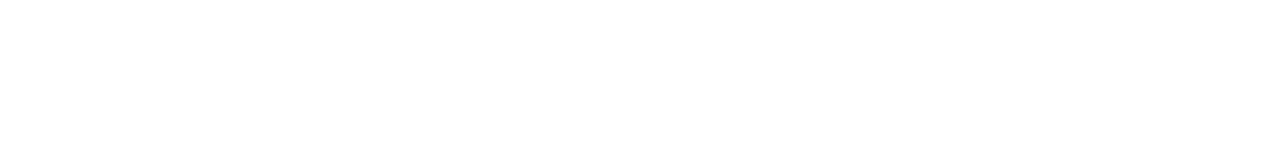
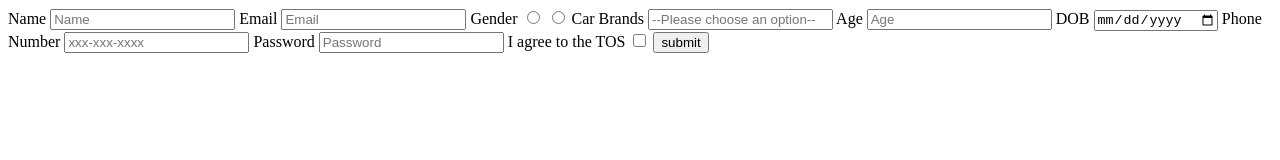
Before and after one commit to acciojob/signup-form-car-Dnyanesh9881, a website: page main.html in a window 1280 px wide. Drawn offline with Linux system fonts and the light colour scheme.

Commit message:
created a submission

```diff
--- a/main.html
+++ b/main.html
@@ -7,6 +7,29 @@
 </head>
 
 <body>
+	<form method="post">
+	    <label for="name">Name</label>
+		<input type="text" required id="name" placeholder="Name">
+		<label for="email">Email</label>
+		<input type="email" required id="email" placeholder="Email">
+		<label for="gender_m" for="gender_f">Gender</label>
+		<input type="radio" required id="gender_m" name="gender">
+		<input type="radio" required id="gender_f" name="gender">
+		<label for="cars">Car Brands</label>
+		<input type="select" required id="cars" placeholder="--Please choose an option--">
+		<label for="age">Age</label>
+		<input type="number" required id="age" placeholder="Age">
+		<label for="dob">DOB</label>
+		<input type="date" required id="dob">
+		<label for="tel">Phone Number</label>
+		<input type="tel"  id="tel" placeholder="xxx-xxx-xxxx">
+		<label for="password">Password</label>
+		<input type="password" required id="password" placeholder="Password">
+		<label for="tos">I agree to the TOS</label>
+		<input type="checkbox" required id="tos">
+		<button type="submit">submit</button>
+
+	</form>
 	<!-- the entire body must be written by student -->
     <script type="text/javascript" src="./script.js">
 </script>
```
○ ○ ○ ○ ○ ○ ○
» **What the task requires**: Exclude the pictures, then retype every record exactly.

» **Answer for this exercise**:
Before and after one commit to acciojob/signup-form-car-Dnyanesh9881, a website: page main.html in a window 1280 px wide. Drawn offline with Linux system fonts and the light colour scheme.

Commit message:
created a submission

```diff
--- a/main.html
+++ b/main.html
@@ -7,6 +7,29 @@
 </head>
 
 <body>
+	<form method="post">
+	    <label for="name">Name</label>
+		<input type="text" required id="name" placeholder="Name">
+		<label for="email">Email</label>
+		<input type="email" required id="email" placeholder="Email">
+		<label for="gender_m" for="gender_f">Gender</label>
+		<input type="radio" required id="gender_m" name="gender">
+		<input type="radio" required id="gender_f" name="gender">
+		<label for="cars">Car Brands</label>
+		<input type="select" required id="cars" placeholder="--Please choose an option--">
+		<label for="age">Age</label>
+		<input type="number" required id="age" placeholder="Age">
+		<label for="dob">DOB</label>
+		<input type="date" required id="dob">
+		<label for="tel">Phone Number</label>
+		<input type="tel"  id="tel" placeholder="xxx-xxx-xxxx">
+		<label for="password">Password</label>
+		<input type="password" required id="password" placeholder="Password">
+		<label for="tos">I agree to the TOS</label>
+		<input type="checkbox" required id="tos">
+		<button type="submit">submit</button>
+
+	</form>
 	<!-- the entire body must be written by student -->
     <script type="text/javascript" src="./script.js">
 </script>
```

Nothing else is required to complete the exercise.